Iowa Legislature votes to require in-person learning while looking to expand school choice


The 2021 Iowa Legislative session began Jan. 11.

Katherine Kealey

Iowa public schools are at the forefront of the GOP-controlled Legislature’s agenda, pushing two education bills to expand on school choice and require schools to provide in-person instruction five days a week.

Throughout the pandemic, Gov. Kim Reynolds remained adamant about getting students back in the classroom. The bill passed the Senate by a 29-18 vote Thursday and made it through the House by a 59-39 vote. All Republicans in both chambers voted in favor of requiring an in-person option, with one Democrat in the House to cross party lines and vote in favor of the bill. 

Iowa schools that offer hybrid instruction will be required to provide parents and guardians the choice of enrolling their students in fully in-person classes.

Iowa representatives who supported the bill largely represent Iowa’s rural districts, while those who opposed represented cities including Des Moines, Davenport, Iowa City, Cedar Rapids and Waterloo.

Iowa State Education Association (ISEA) President Mike Beranek said the majority of Iowa schools already offer an in-person option for learning and the bill will only impact roughly 25 percent of schools. Beranek said school districts should be able to make the choice based on COVID-19 positivity rates in the county.

“We fully believe our students need to be in school… but we also want those buildings to be safe and healthy environments,” Beranek said. 

Iowa educators are in the 1B phase in the distribution of vaccines but depending on the time of implication, teachers may be returning to class without a vaccination.

“We were hoping there would be a lag time from the implication of the bill to allow for all of our educators who wanted to be vaccinated to get vaccinated,” Beranek said. 

The measure brings in-person instruction on the first Monday two weeks after Reynolds signs the bill into effect and would not extend until after June.

“The way things are going in the state, it doesn’t look like all of our educators will be awarded the opportunity to receive the vaccine within two weeks,” Beranek said. “So we were really hoping there would be logic that follows the bill that was signed, but that didn’t get added to the bill.”

The second bill, introduced by Reynolds to expand on school choice, would provide scholarships to help students attend private schools. Funding for the scholarships will come from public dollars. Three Republicans voted against the bill in a 26-21 vote, sending the bill to the House. 

The bill also expands on students’ eligibility to open enroll, allowing students to attend schools regardless of the district they live in. 

“At its heart, Senate File 159 is a bill that places parents back in the driver’s seat for their child’s very personal educational journey,” Sen. Amy Sinclair, R-Allerton, said.

Democrats think otherwise, stressing public funds are allocated for public schools and should remain separate from private institutions.

Beranek said the voucher bill is something education in Iowa does not need. 

“We believe that a taxpayer in Iowa is paying their taxes to help support public service and public education is a service that all of our children out of state should be awarded the opportunity to attend for free,” Beranek said. 

Every child who attends one of 35 schools in the state identified in need of comprehensive assistance would be eligible to receive these funds.
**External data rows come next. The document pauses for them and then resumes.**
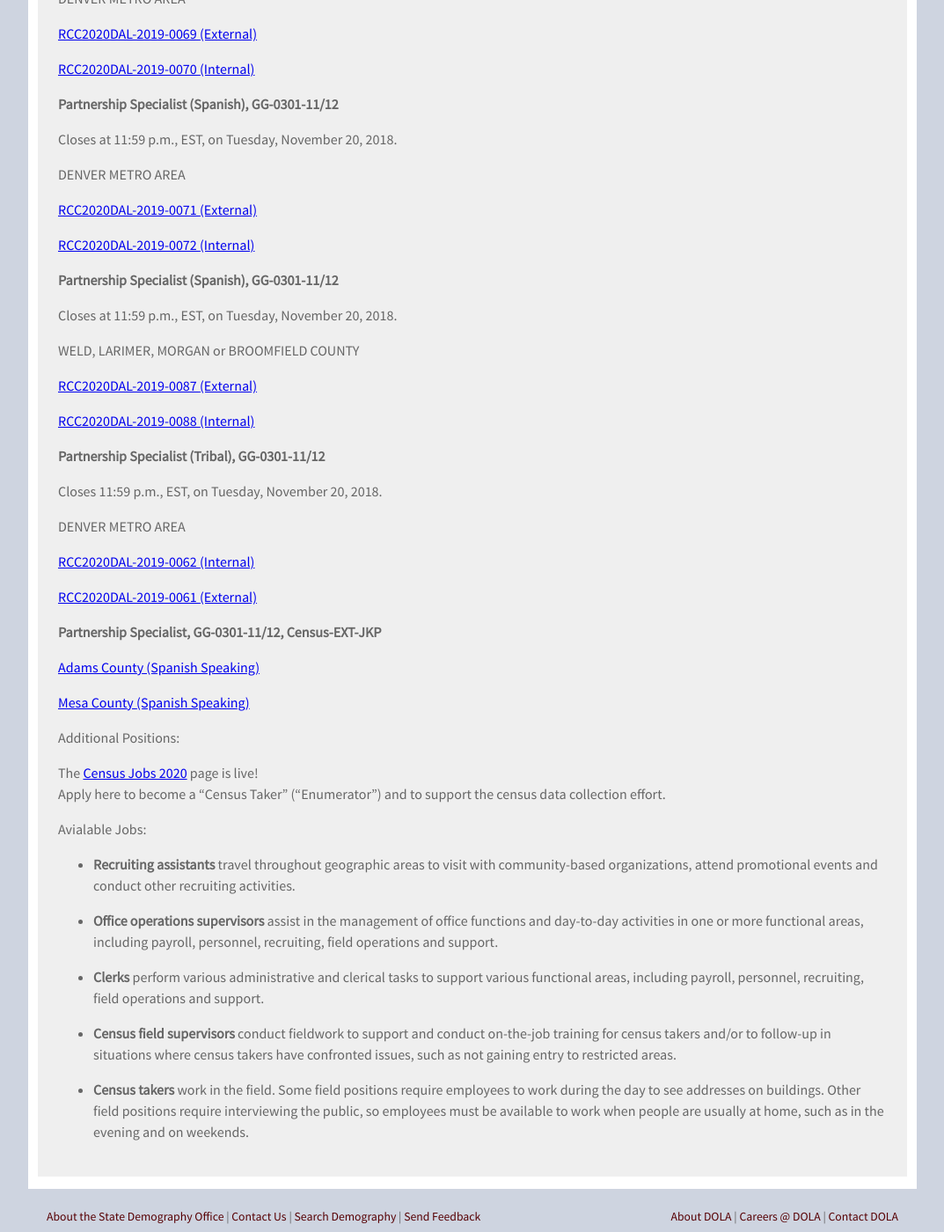
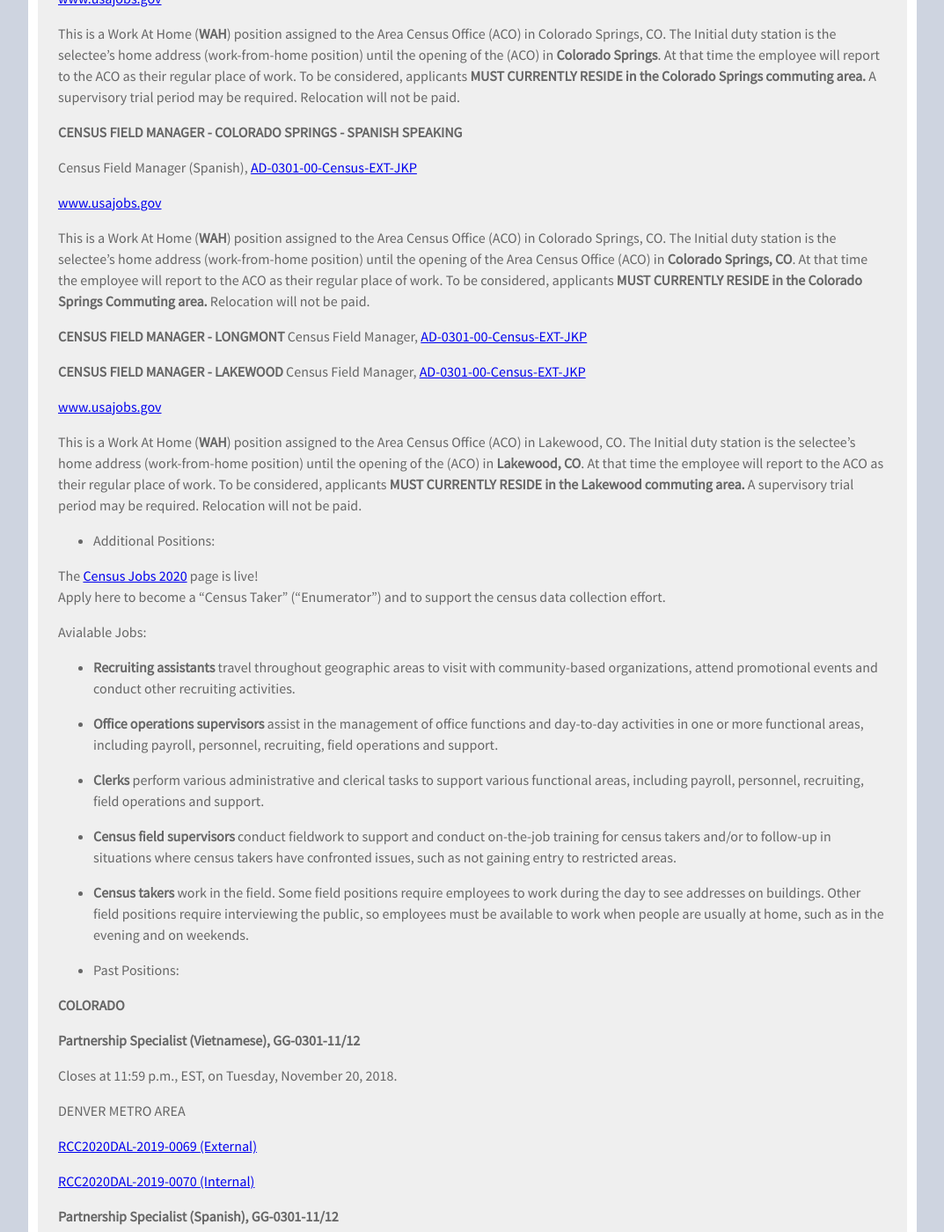
Before and after one commit to TBleess/Website_New, a Jekyll site: the page built from pages/5_CensusACS/2020-census-jobs.md, in a window 1280 px wide and 1400 px high, scrolled down 578 px. Shown: the whole window at 88% size, without its empty margins (103-1176 px from the left). Built offline with Jekyll 4.4.1, drawn with Linux system fonts in a browser that asks for light colours; some of the changed text lies outside the part shown.

Commit message:
Update 2020-census-jobs.md

```diff
--- a/pages/5_CensusACS/2020-census-jobs.md
+++ b/pages/5_CensusACS/2020-census-jobs.md
@@ -8,7 +8,60 @@
 
 ## Census 2020 Jobs
 
-Last Updated: 11/08/2018
+Last Updated: 12/06/2018
+
+* Current Positions:
+
+**CENSUS FIELD MANAGER - COLORADO SPRINGS**
+
+Census Field Manager, [AD-0301-00-Census-EXT-JKP](https://www.usajobs.gov/GetJob/ViewDetails/518072300)
+
+[www.usajobs.gov](www.usajobs.gov)
+
+This is a Work At Home (**WAH**) position assigned to the Area Census Office (ACO) in Colorado Springs, CO. The Initial duty station is the selectee's home address (work-from-home position) until the opening of the (ACO) in  **Colorado Springs**.  At that time the employee will report to the ACO as their regular place of work. To be considered, applicants **MUST CURRENTLY RESIDE in the Colorado Springs commuting area.** A supervisory trial period may be required. Relocation will not be paid.
+
+**CENSUS FIELD MANAGER - COLORADO SPRINGS - SPANISH SPEAKING**
+
+Census Field Manager (Spanish), [AD-0301-00-Census-EXT-JKP](https://www.usajobs.gov/GetJob/ViewDetails/518072200)
+
+[www.usajobs.gov](www.usajobs.gov)
+
+This is a Work At Home (**WAH**) position assigned to the Area Census Office (ACO) in Colorado Springs, CO. The Initial duty station is the selectee's home address (work-from-home position) until the opening of the Area Census Office (ACO) in  **Colorado Springs, CO**.  At that time the employee will report to the ACO as their regular place of work. To be considered, applicants **MUST CURRENTLY RESIDE  in the Colorado Springs Commuting area.** Relocation will not be paid.
+
+
+**CENSUS FIELD MANAGER - LONGMONT**
+Census Field Manager, [AD-0301-00-Census-EXT-JKP]( https://www.usajobs.gov/GetJob/ViewDetails/518072400)
+
+**CENSUS FIELD MANAGER - LAKEWOOD**
+Census Field Manager, [AD-0301-00-Census-EXT-JKP](https://www.usajobs.gov/GetJob/ViewDetails/518072500)
+
+[www.usajobs.gov]( www.usajobs.gov)
+
+This is a Work At Home (**WAH**) position assigned to the Area Census Office (ACO) in Lakewood, CO. The Initial duty station is the selectee's home address (work-from-home position) until the opening of the (ACO) in  **Lakewood, CO**. At that time the employee will report to the ACO as their regular place of work. To be considered, applicants **MUST CURRENTLY RESIDE in the Lakewood commuting area.** A supervisory trial period may be required. Relocation will not be paid.
+
+
+
+
+* Additional Positions:
+
+The [Census Jobs 2020](https://2020census.gov/jobs?eml=gd&utm_medium=email&utm_source=govdelivery) page is live!
+Apply here to become a "Census Taker" ("Enumerator") and to support the census data collection effort.
+
+Avialable Jobs:
+
+* **Recruiting assistants** travel throughout geographic areas to visit with community-based organizations, attend promotional events and conduct other recruiting activities.
+
+* **Office operations supervisors** assist in the management of office functions and day-to-day activities in one or more functional areas, including payroll, personnel, recruiting, field operations and support.
+
+* **Clerks** perform various administrative and clerical tasks to support various functional areas, including payroll, personnel, recruiting, field operations and support.
+
+* **Census field supervisors** conduct fieldwork to support and conduct on-the-job training for census takers and/or to follow-up in situations where census takers have confronted issues, such as not gaining entry to restricted areas.
+
+* **Census takers** work in the field. Some field positions require employees to work during the day to see addresses on buildings. Other field positions require interviewing the public, so employees must be available to work when people are usually at home, such as in the evening and on weekends.
+
+
+* Past Positions:
+
 
 **COLORADO**
 
```
Also changed, not shown: other parts of pages/5_CensusACS/2020-census-jobs.md (+0 -17 lines).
Each child in these schools would have the opportunity to receive $5,200.

Beranek said the allocation would need to be over $50 million to allow all students in these districts to receive a scholarship and it would only benefit roughly 10,000 students. This sum is over double the amount of additional funds Reynolds’ budget allocated to public schools in this year’s budget.

Money for the $50 million will come from public education funding that covers an array of expenses including personnel. In Iowa, funding for education has continually dwindled. 
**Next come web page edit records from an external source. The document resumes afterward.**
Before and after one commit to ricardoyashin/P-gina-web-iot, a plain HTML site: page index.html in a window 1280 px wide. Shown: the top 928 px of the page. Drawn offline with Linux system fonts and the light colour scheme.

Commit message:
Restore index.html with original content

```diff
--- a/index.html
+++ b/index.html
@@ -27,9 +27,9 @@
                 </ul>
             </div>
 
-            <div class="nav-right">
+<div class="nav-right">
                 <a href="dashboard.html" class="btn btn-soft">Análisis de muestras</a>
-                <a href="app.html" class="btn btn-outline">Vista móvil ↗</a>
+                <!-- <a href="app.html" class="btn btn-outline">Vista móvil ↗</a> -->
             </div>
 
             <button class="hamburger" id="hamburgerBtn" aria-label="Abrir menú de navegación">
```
“We are far behind where we should be in allocated resources for our schools in the state and now on top of a reduction of a 10-year period, we are also looking at pulling off another $50 million for a side program,” Beranek said.

Senators who supported the bill largely represented districts home to Iowa’s rural areas and argued students of lower economic standing would benefit from the bill. Beranek said this narrative is false and oftentimes students seeking private education are of a higher economic status who can afford the option.
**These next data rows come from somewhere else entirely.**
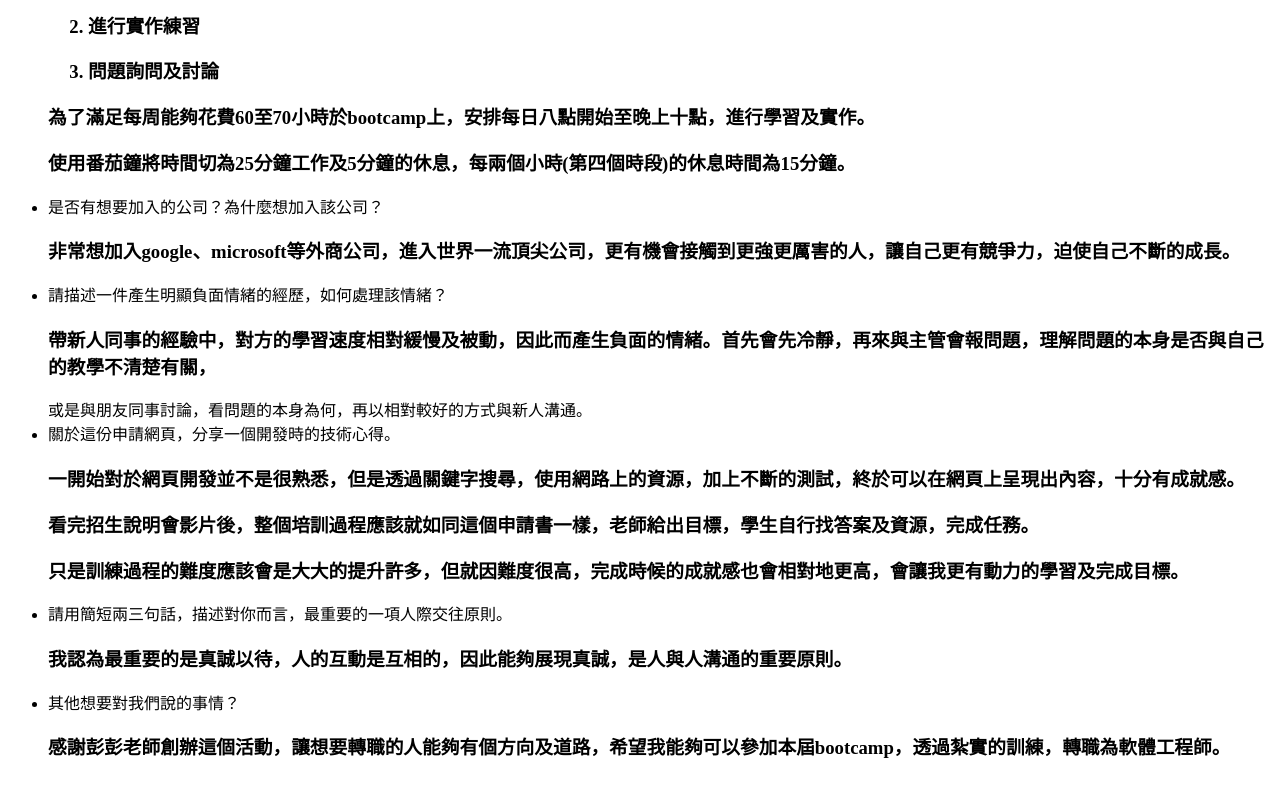
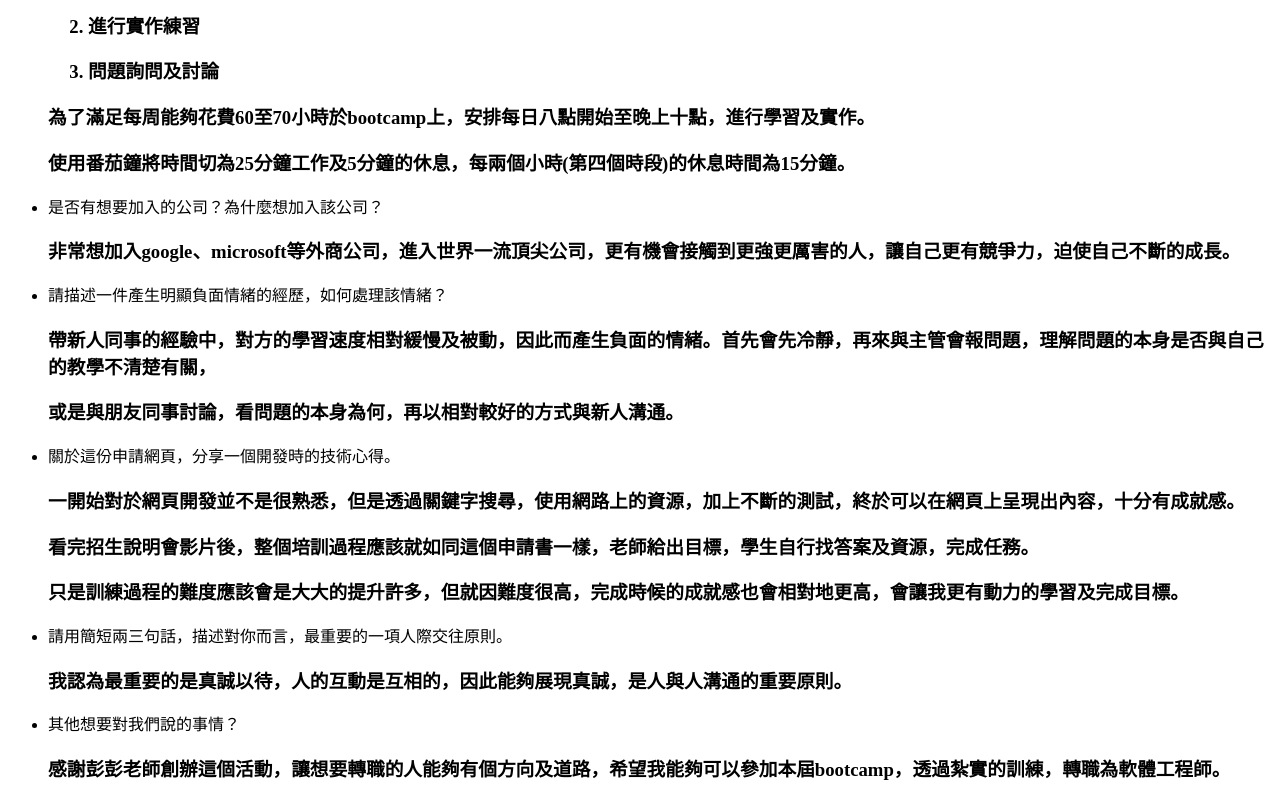
Before and after one commit to arthur3000-tw/arthur3000-tw.github.io, a plain HTML site: page index.html in a window 1280 px wide. Shown: the part 639-1439 px from the top of the page. Before the commit the page ends 1417 px from the top, so only its background shows below. Drawn offline with Linux system fonts and the light colour scheme.

Commit message:
Update index.html

```diff
--- a/index.html
+++ b/index.html
@@ -21,7 +21,7 @@
   <h3>非常想加入google、microsoft等外商公司，進入世界一流頂尖公司，更有機會接觸到更強更厲害的人，讓自己更有競爭力，迫使自己不斷的成長。</h3>
   <li>請描述一件產生明顯負面情緒的經歷，如何處理該情緒？</li>
   <h3>帶新人同事的經驗中，對方的學習速度相對緩慢及被動，因此而產生負面的情緒。首先會先冷靜，再來與主管會報問題，理解問題的本身是否與自己的教學不清楚有關，</h3>
-  <h3></h3>或是與朋友同事討論，看問題的本身為何，再以相對較好的方式與新人溝通。</h3>
+  <h3>或是與朋友同事討論，看問題的本身為何，再以相對較好的方式與新人溝通。</h3>
   <li>關於這份申請網頁，分享一個開發時的技術心得。</li>
   <h3>一開始對於網頁開發並不是很熟悉，但是透過關鍵字搜尋，使用網路上的資源，加上不斷的測試，終於可以在網頁上呈現出內容，十分有成就感。</h3>
   <h3>看完招生說明會影片後，整個培訓過程應該就如同這個申請書一樣，老師給出目標，學生自行找答案及資源，完成任務。</h3>
```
Of the 360 school districts in Iowa, 240 school districts do not have access to nonpublic schools. Out of the 19 school districts in need of comprehensive assistance, nine of them are not in close proximity to a private school for children to attend, according to Beranek. 

“Almost half of the individuals that she, the governor, is talking about does not have access to be able to spend the money that she would like to reappropriated away from public schools,” Beranek said.

Mack Shelley, chairman of the political science department, said on general terms Conservatives have an unfavorable view on the public sector, including public education.

“If you take money from public schools and then keep complaining about how they are underperforming, there is kind of a lack of logical connectivity there,” Shelley said. “If they are underperforming it seems logical to provide more resources.”